NOW COMES THE moment, President Carter says, when this country gets serious about energy conservation. That's splendid. It's crucial to remember that of all those intricate energy options that people keep talking about - from the breeder reactor to solar energy - conservation is the only one that will make any difference by next winter. Or, for that matter, within Mr. Carter's four-year term of office. It you don't like the way things are going this winter, there's only one pratical remedy.
The next energy shortage, incidentally, might not be as far away as next winter. If the country were to continue to coast along, postponing the tough choices and hoping for the best, there is a better-than-even chance of gasoline shortages next summer. The only real issue is how to cut down.
Voluntary cooperation will help. Regulation can also help through the kind of rules that limit the heating and cooling of public buildings, for example. But sustained and significant conservation, on the scale now necessary, is going to mean massive read-justments by people in their private lives and businesses. It's not going to be fun. The best way to achieve it, and probably the only way, is through a careful program of increasingly stiff energy taxes.

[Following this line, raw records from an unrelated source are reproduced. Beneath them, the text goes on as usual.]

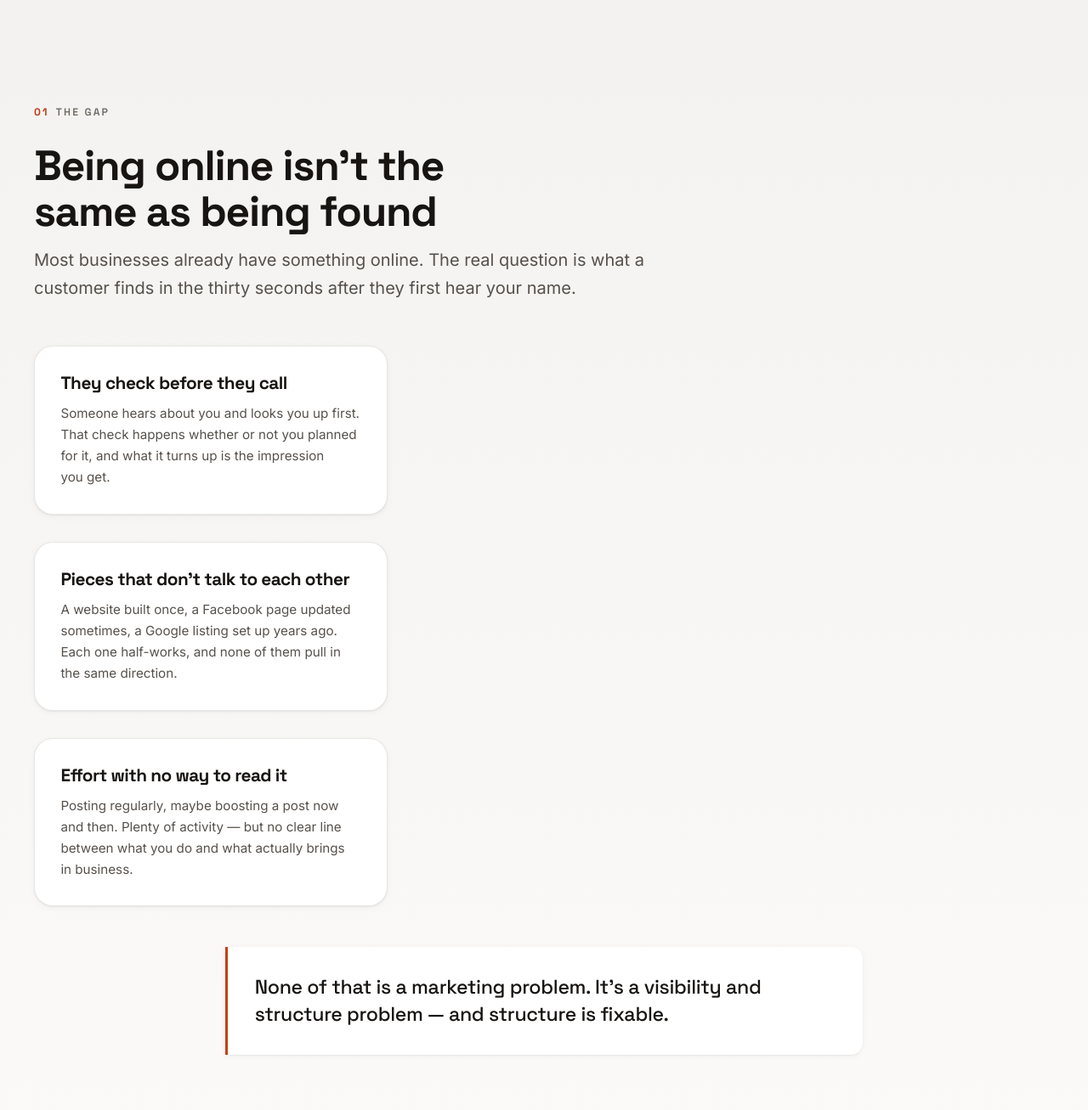
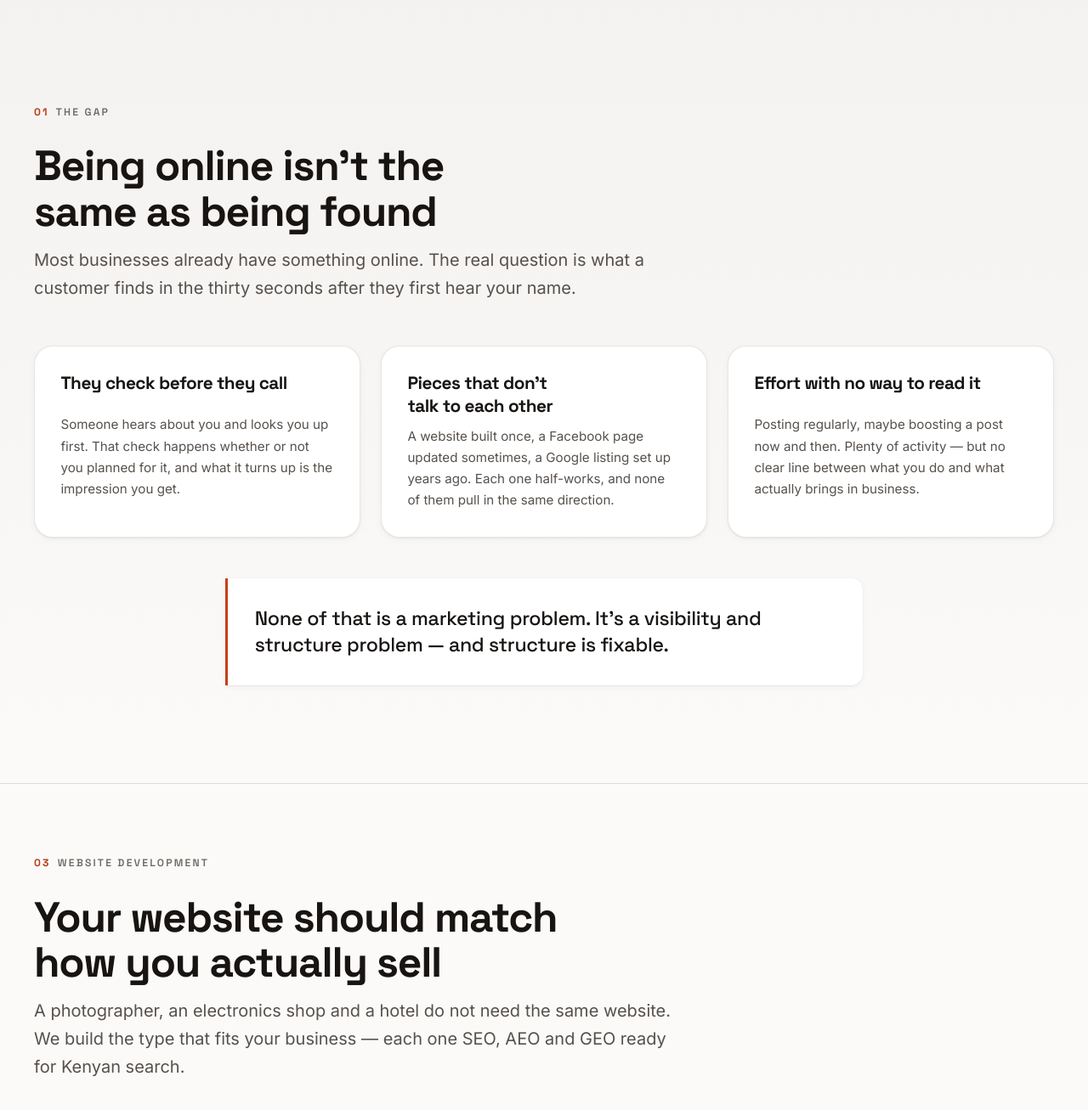
Before and after one commit to evans-30777/vee, a Django app: page / in a window 1280 px wide. Shown: the part 799-2106 px from the top of the page at 85% size. Run offline with Django 5.2, Linux system fonts and the light colour scheme; data that the repository does not hold is empty; some libraries are stand-ins or nearby versions.

Commit message:
fix: remove .problem grid override so The Gap section renders as a row

```diff
--- a/static/css/main.css
+++ b/static/css/main.css
@@ -1295,7 +1295,6 @@
 /* 8d. Problem statement
    ========================================================================== */
 
-.problem { display: grid; gap: clamp(1.25rem, 3vw, 2rem); }
 
 .problem__item {
     display: grid;
```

Suppose that the country were to decide on a federal gasoline tax that rose a nicket every six months for the next five years. It would take the price of gasoline up only a little this summer, but well over $1 a gallon by 1982.
The virtue of a tax rising over the years is that it does not fatally jolt the economy with one massive unexpected blow. But it would warn everybody that the cost of driving is going to rise sharply. As you brought your next car, looked for your next home and planned your next vacation, you would know what to expect.
But what about the impact of this tax, and its effect on the poor? It would be necessary to pour that gasoline tax money back into the economy as fast as it was collected. Each penny of tax on a gallon of gasoline raises $1 billion a year, and tax increases of the magnitude could throw the whole economy into recession. As a solution, our own first choice would be to balance increases in the gasoline tax with comparable cuts in the highly regressive Social Security payroll tax. If that tax were cut from the bottom up, it would provide equal benefits to every wage earner in the country. Those who kept driving a lot would come out behind, and those who cut down their driving would come out ahead.
It's important to discriminate, too, among the various uses of oil. It's better to put most of the next tax load onto gasoline, than to put it on home heating oil. Rapid increases in heating fuel costs are excessively harsh on the very poor and people on fixed incomes. The central defect of the Ford administration's energy tax plan, two years ago, was its attempt to put the tax on crude oil, raising all oil product prices indiscriminately.
A reader called, not long ago, to object that this kind of talk about gasoline taxes was a threat to his freedom of movement. Perhaps that's true. But transportation has never been free. It's not as through as gasoline prices were otherwise going to hold still. They are going to rise, whatever Mr. Carter and Congress do. In the past, Americans have left the decisions - and the revenues - with foreign oil producers. As the past months and years should have taught us, the costs of running out are far higher than the costs of saving.